In early 2016, Aaron Robinson heard that the greenhouse at the VA Northern Indiana Health Care System was to be razed. As a licensed practical nurse at the VA, the greenhouse had always caught Robinson’s attention. And he knew he could put the structure to good use.
Robinson shared his interest for the greenhouse with the Inpatient Psychiatric Unit nurse manager and the Mental Health Inpatient chief nurse – both encouraged Robinson to use the greenhouse as a way for patients to get outside and become more active.
By May of that year, the Greenhouse Garden Project was approved and Robinson started his “dirt therapy” program with a small group of patients. The group planted tomatoes, peppers, green beans, squash, zucchini and cucumbers.
“While tending the garden our veterans enjoyed the fresh vegetables, sunshine, the grass under their feet and dirt under their nails,” Robinsons said.
The following year, Robinson started the plants from seeds inside the greenhouse. This allowed more veterans to be involved with the program, including veterans with mobility issues to provide additional opportunities for therapeutic activity.

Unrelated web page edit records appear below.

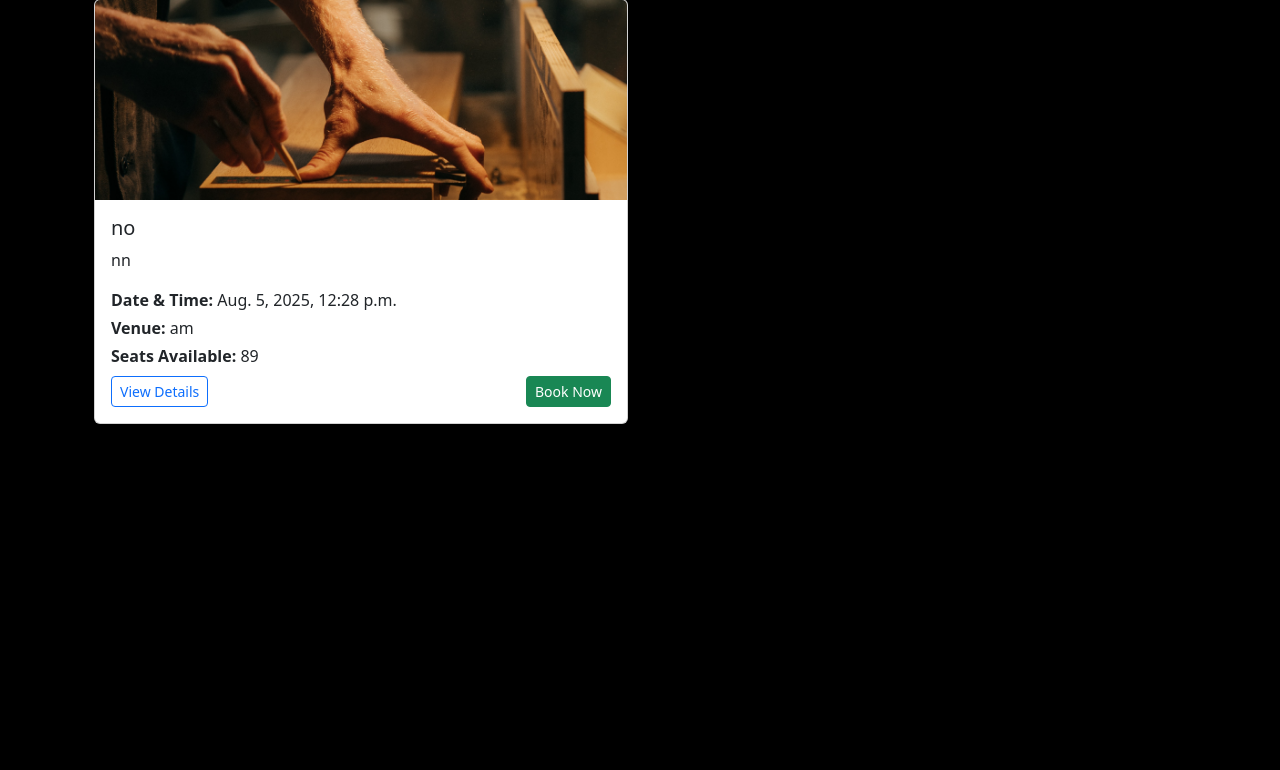
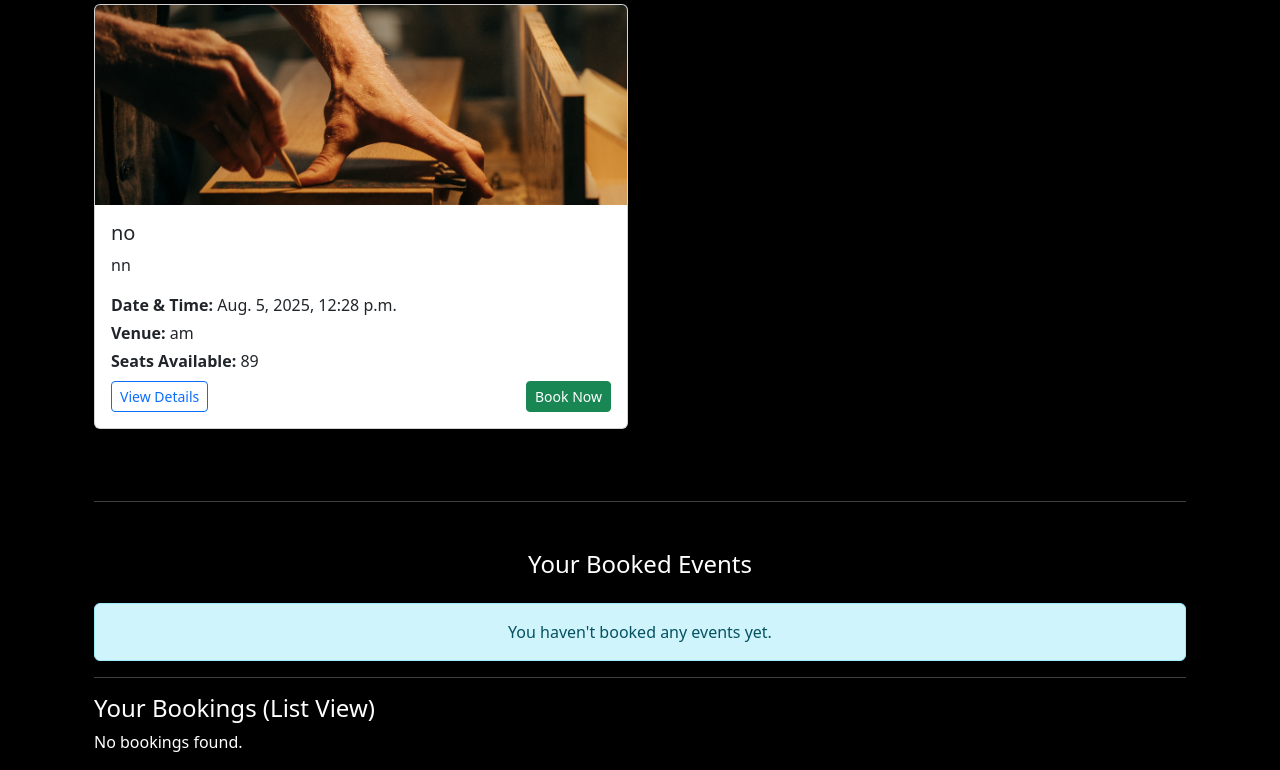
Before and after one commit to Sinithomas12/ONLINE-EVENT-BOOKING-SYSTEM, a Django app: page /userviewevent in a window 1280 px wide. Shown: the part 594-1364 px from the top of the page. Before the commit the page ends 1018 px from the top, so only its background shows below. Run offline with Django 4.2, Linux system fonts and the light colour scheme; data comes from the database, SQL or seed files in the repository; both versions use the stored data as it was after the commit.

Commit message:
committed

```diff
--- a/app/views.py
+++ b/app/views.py
@@ -64,7 +64,7 @@
     if request.POST:
         name = request.POST.get("name")
         email = request.POST.get("email")
-        phone = request.POST.get("number")
+        phone = request.POST.get("phone")
         password = request.POST.get("password")
         address = request.POST.get("address")
         gender = request.POST.get("gender")
@@ -83,8 +83,14 @@
 def userviewevent(request):
     msg = request.GET.get('msg')
     events = Event.objects.all()
-    return render(request, 'userhome.html', {"events": events, "msg": msg})
-from django.shortcuts import render, redirect, get_object_or_404
+    bookings = Booking.objects.all()  # get all bookings
+
+    return render(request, 'userhome.html', {
+        "events": events,
+        "bookings": bookings,
+        "msg": msg
+    })
+
 from django.contrib import messages
 from app.models import Event, Booking
 from django.utils import timezone
@@ -124,3 +130,42 @@
     msg = request.GET.get('msg')
     users = UserReg.objects.all()
     return render(request, 'adminusers.html', {"users": users, "msg": msg})
+from django.shortcuts import get_object_or_404
+
+def delete_event(request, id):
+    event = get_object_or_404(Event, id=id)
+    event.delete()
+    return redirect('addevent')  # or use your actual view name
+def update_event(request, id):
+    event = get_object_or_404(Event, id=id)
+    msg = ''
+    if request.method == "POST":
+        event.title = request.POST.get("title")
+        event.description = request.POST.get("description")
+        event.datetime = request.POST.get("datetime")
+        event.venue = request.POST.get("venue")
+        event.capacity = request.POST.get("capacity")
+        event.regdead = request.POST.get("regdead")
+        if 'image' in request.FILES:
+            event.image = request.FILES['image']
+        event.save()
+        msg = "Updated Successfully"
+        return redirect('addevent')  # back to the add event page
+
+    return render(request, 'update_event.html', {'event': event, 'msg': msg})
+from django.contrib.auth import logout
+from django.shortcuts import redirect
+
+def logout_view(request):
+    logout(request)
+    return redirect('login')  # Replace 'login' with the name of your login page URL
+from django.contrib.auth.decorators import login_required
+
+@login_required
+def user_home(request):
+    events = Event.objects.filter(datetime__gte=timezone.now())
+    booked_events = Booking.objects.filter(user=request.user).select_related('event')
+    return render(request, 'userhome.html', {
+        'events': events,
+        'booked_events': booked_events,
+    })
--- a/project/urls.py
+++ b/project/urls.py
@@ -29,7 +29,12 @@
     path('userreg', views.userreg, name='userreg'),
     path('userviewevent', views.userviewevent, name='userviewevent'),
     path('book/<int:event_id>/', views.book_event, name='book_event'),
-     path('userviewreg', views.userviewreg, name='userviewreg'),
+    path('userviewreg', views.userviewreg, name='userviewreg'),
+    path('deleteevent/<int:id>/', views.delete_event, name='delete_event'),
+    path('updateevent/<int:id>/', views.update_event, name='update_event'),
+    path('logout/', views.logout_view, name='logout'),
+    path('userreg', views.userreg, name='userreg'),
+
 ]
 if settings.DEBUG:
     urlpatterns += static(settings.STATIC_URL, document_root=os.path.join(settings.BASE_DIR, 'static'))
--- a/templates/admin.html
+++ b/templates/admin.html
@@ -37,7 +37,8 @@
                 <div class="card-header">Logout</div>
                 <div class="card-body">
                     <p class="card-text">End your admin session securely.</p>
-                    <a href="" class="btn btn-danger">Logout</a>
+                    <a href="{% url 'logout' %}" class="btn btn-danger">Logout</a>
+
                 </div>
             </div>
         </div>
--- a/templates/base.html
+++ b/templates/base.html
@@ -27,7 +27,7 @@
 <!-- Navigation Bar -->
 <nav class="navbar navbar-expand-lg navbar-dark bg-dark">
     <div class="container-fluid">
-        <a class="navbar-brand" href="">TheEvent</a>
+        <a class="navbar-brand" href="#">TheEvent</a>
         <button class="navbar-toggler" type="button" data-bs-toggle="collapse" data-bs-target="#navbarNav"
             aria-controls="navbarNav" aria-expanded="false" aria-label="Toggle navigation">
             <span class="navbar-toggler-icon"></span>
@@ -35,19 +35,7 @@
 
         <div class="collapse navbar-collapse" id="navbarNav">
             <ul class="navbar-nav ms-auto">
-                <li class="nav-item">
-                    <a class="nav-link {% if request.resolver_match.url_name == 'home' %}active{% endif %}" href="">Home</a>
-                </li>
-                <li class="nav-item">
-                    <a class="nav-link {% if request.resolver_match.url_name == 'register' %}active{% endif %}" href="">Register</a>
-                </li>
-                <li class="nav-item">
-                    <a class="nav-link {% if request.resolver_match.url_name == 'login' %}active{% endif %}" href="{% url 'login' %}">Login</a>
-                </li>
-                <li class="nav-item">
-                    <a class="nav-link {% if request.resolver_match.url_name == 'contact' %}active{% endif %}" href="">Contact Us</a>
-                </li>
-
+                <!-- Navigation items removed -->
             </ul>
         </div>
     </div>
--- a/templates/login.html
+++ b/templates/login.html
@@ -31,7 +31,7 @@
                             <button type="submit" class="btn btn-primary">Login</button>
                         </div>
                         <div class="text-center mt-3">
-                            <a href="">Don't have an account? Register</a>
+                            <a href="{% url 'userreg' %}">Don't have an account? Register</a>
                         </div>
                     </form>
                 </div>
--- a/templates/userhome.html
+++ b/templates/userhome.html
@@ -5,9 +5,8 @@
 {% block content %}
 <div class="container mt-5">
 
-
-    <p class="text-center text-muted">Here are the upcoming events you can register for:</p>
-
+    <!-- Upcoming Events Section -->
+    <h4 class="text-center mb-3">Upcoming Events You Can Register For</h4>
     {% if events %}
         <div class="row">
             {% for event in events %}
@@ -21,9 +20,8 @@
                         <p class="mb-1"><strong>Venue:</strong> {{ event.venue }}</p>
                         <p class="mb-2"><strong>Seats Available:</strong> {{ event.capacity }}</p>
                         <div class="d-flex justify-content-between">
-                            <a href="" class="btn btn-outline-primary btn-sm">View Details</a>
+                            <a href="#" class="btn btn-outline-primary btn-sm">View Details</a>
                             <a href="{% url 'book_event' event.id %}" class="btn btn-success btn-sm">Book Now</a>
-
                         </div>
                     </div>
                 </div>
@@ -35,5 +33,48 @@
             No upcoming events available at the moment. Please check back later.
         </div>
     {% endif %}
+
+    <!-- Booked Events Section (Cards) -->
+    <hr class="my-5">
+    <h4 class="text-center mb-4">Your Booked Events</h4>
+    {% if booked_events %}
+        <div class="row">
+            {% for booking in booked_events %}
+            <div class="col-md-6 mb-4">
+                <div class="card border-success shadow-sm">
+                    <img src="{{ booking.event.image.url }}" class="card-img-top" alt="{{ booking.event.title }}" style="height: 200px; object-fit: cover;">
+                    <div class="card-body">
+                        <h5 class="card-title text-success">{{ booking.event.title }}</h5>
+                        <p class="card-text">{{ booking.event.description|truncatewords:20 }}</p>
+                        <p><strong>Date & Time:</strong> {{ booking.event.datetime }}</p>
+                        <p><strong>Venue:</strong> {{ booking.event.venue }}</p>
+                        <p><strong>Seats Booked:</strong> {{ booking.seats_booked }}</p>
+                        <span class="badge bg-success">Booked</span>
+                    </div>
+                </div>
+            </div>
+            {% endfor %}
+        </div>
+    {% else %}
+        <div class="alert alert-info text-center">
+            You haven't booked any events yet.
+        </div>
+    {% endif %}
+
+    <!-- Booked Events List (Simple) -->
+    <hr>
+    <h4>Your Bookings (List View)</h4>
+    {% if booked_events %}
+      <ul>
+      {% for booking in booked_events %}
+        <li>
+          Event: {{ booking.event.title }} - Booked Seats: {{ booking.seats_booked }}
+        </li>
+      {% endfor %}
+      </ul>
+    {% else %}
+      <p>No bookings found.</p>
+    {% endif %}
+
 </div>
 {% endblock %}
```
Also changed, not shown: templates/adminadd.html (+10 -1 lines), templates/index.html (+6 -20 lines), templates/update_event.html (added, +42 -0 lines), db.sqlite3, media/pexels-cottonbro-studio-5089178_4wiQl4y.jpg (added), media/pexels-cottonbro-studio-5089178_DPDRC00.jpg (added), media/pexels-cottonbro-studio-5089178_I6wvXY4.jpg (added), media/pexels-cottonbro-studio-5089178_hevEKep.jpg (added), media/pexels-cottonbro-studio-5089178_kUCgsTi.jpg (added), media/pexels-cottonbro-studio-5089178_oyDe5Xf.jpg (added).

The Greenhouse Garden Project relies on donations. And with the quick growth of the program, the needs began to mount.
The American Legion Department of Indiana presented Robinson with a $5,000 American Legion Operation Comfort Warriors grant on Tuesday, June 10, to help cover the operating budget for the program as it continues to grow. The check will fund the greenhouse's operating costs for two years.
Department of Indiana Commander Allen Connelly and Past National Commander Jim Koutz presented the check to Robinson and representatives of the VA Northern Indiana Health Care System.
“It takes a big weight off my chest. Because I’m always worried, always trying to find things on sale, trying to find every resource I can possibly find to cover what I need to have done,” Robinson said.
Robinson said results from the therapy program have surpassed everyone’s expectations. “When we started, I was working as a nurse on the psychiatric unit and we would have behaviors that were assaultive. When we started coming out here (to the garden) we saw behaviors go from one to two a week, to one to two a year. Which was phenomenal.
“When I walk into the building, (patients) ask, ‘When can we go back out?’”
Vegetables from the garden are used to prepare fresh meals for veterans on the units. The majority of the veterans that are housed in the Veteran Community Living Center and the Mental Health Inpatient units are participating in the Greenhouse Garden Project.
Staff support for the program has grown as well.
“We have assistance from staff on most units and all service departments to keep things working smoothly,” Robinson said. “Just like our plants, the program continues to grow. With the support from the leadership of the Veteran Community Living Center, Engineering and Voluntary Service, we have been able to triple the garden size and start an orchard.”
Thinking of the future, Robinson points out that one day he might be a patient in the program. “I’m a veteran myself. There may come a day when I’m here, you never can tell what tomorrow holds. If I need to come here to have my mental health or physical health taken care of, at least I know there are programs and people that care enough to make sure it happens. It could be any of us, and we all deserve the best of what can be offered out here.”